Boeing delivered 85 airplanes in quarter three — but none of them were 787 Dreamliners and the airplane manufacturer hasn’t released a timeline for when they will resume.
Deliveries for the 787 Dreamliner program have been halted since May when the Federal Aviation Administration requested to look into further production quality issues regarding tiny gaps found between the sections of the fuselage, about the width of a human hair.
The gaps were not a safety of flight issue for the in-service fleet, Boeing said, but the company has been working since to address the problem.
“We are also continuing to complete comprehensive inspections across the 787 production system and within the supply chain, while holding detailed, transparent discussions with the FAA, suppliers and our customers,” the company said in a news release.
Production resources are focused on safety inspections and reworking of the jets on site, but President and CEO David Calhoun said on a recent earnings call that it’s not the Federal Aviation Administration cracking down on Boeing, but the company being tough on itself.
The findings were not a safety of flight issue for the in-service fleet, Boeing said, but the gaps did not meet the company’s engineering requirements. Boeing then went back to the drawing board to rework its on-site aircraft prior to delivery.
“We appreciate the FAA’s direction and feedback every step of the way and we adjust our approach when needed to address that feedback,” Boeing said in a statement. “While this work has a near-term impact to our operations, it's the right course of action and we will continue to take the time necessary to ensure we meet the highest standards.”
As the work is performed, 787 production is now projected at fewer than five per month, a significant reduction from the 10 Boeing planned when they consolidated Washington operations of the jet into North Charleston. But Calhoun said the rate will gradually return and is dependent on production stability and delivering airplanes from inventory.

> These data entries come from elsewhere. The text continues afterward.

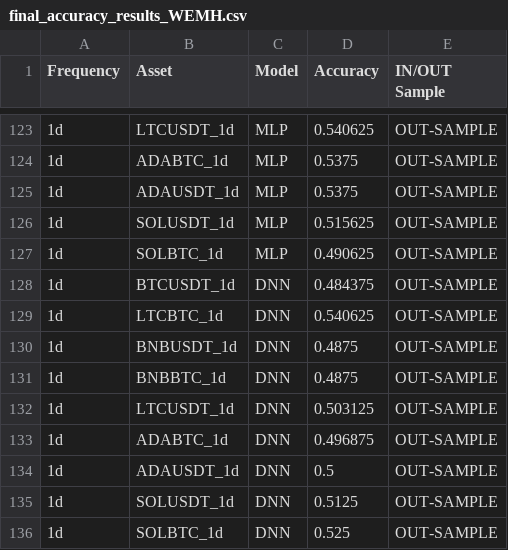
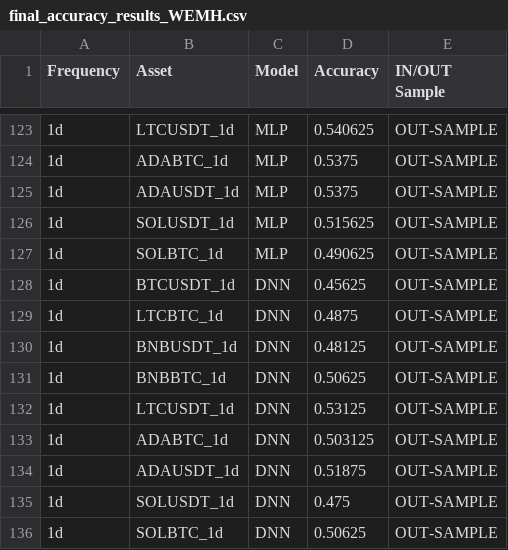
Before and after one commit to RaquelCasadoR/tfg, a CSV file: final_accuracy_results_WEMH.csv, drawn as a sheet; only a part is shown, gaps mark what is left out; the diff covers the shown part only.

```diff
--- a/final_accuracy_results_WEMH.csv
+++ b/final_accuracy_results_WEMH.csv
@@ -127,10 +127,10 @@ Frequency,Asset,Model,Accuracy,IN/OUT Sample
 1d,SOLBTC_1d,MLP,0.490625,OUT-SAMPLE
-1d,BTCUSDT_1d,DNN,0.484375,OUT-SAMPLE
-1d,LTCBTC_1d,DNN,0.540625,OUT-SAMPLE
-1d,BNBUSDT_1d,DNN,0.4875,OUT-SAMPLE
-1d,BNBBTC_1d,DNN,0.4875,OUT-SAMPLE
-1d,LTCUSDT_1d,DNN,0.503125,OUT-SAMPLE
-1d,ADABTC_1d,DNN,0.496875,OUT-SAMPLE
-1d,ADAUSDT_1d,DNN,0.5,OUT-SAMPLE
-1d,SOLUSDT_1d,DNN,0.5125,OUT-SAMPLE
-1d,SOLBTC_1d,DNN,0.525,OUT-SAMPLE
+1d,BTCUSDT_1d,DNN,0.45625,OUT-SAMPLE
+1d,LTCBTC_1d,DNN,0.4875,OUT-SAMPLE
+1d,BNBUSDT_1d,DNN,0.48125,OUT-SAMPLE
+1d,BNBBTC_1d,DNN,0.50625,OUT-SAMPLE
+1d,LTCUSDT_1d,DNN,0.53125,OUT-SAMPLE
+1d,ADABTC_1d,DNN,0.503125,OUT-SAMPLE
+1d,ADAUSDT_1d,DNN,0.51875,OUT-SAMPLE
+1d,SOLUSDT_1d,DNN,0.475,OUT-SAMPLE
+1d,SOLBTC_1d,DNN,0.50625,OUT-SAMPLE
```
Also changed, not shown: 18 edited cells elsewhere in this file, accuracy_results_1d_charac.csv, accuracy_results_1h_charac.csv, 10 other files.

Calhoun shared on the earnings call that of the 100 Dreamliners in inventory, less than 50%, are expected to be delivered this year.
“While this has a near-term impact to our operations, I'm confident it's the right course of action, and we will continue to take the time necessary to ensure the highest levels of quality,” Calhoun said. “Although it's been a long journey, we believe we're closer to the end than the beginning.”
Rounding out the rest of quarter three deliveries, Boeing increased 737 MAX deliveries in the third quarter with 66 total and 179 year-to-date. Other deliveries included two 747s, six 777 and 11 777s.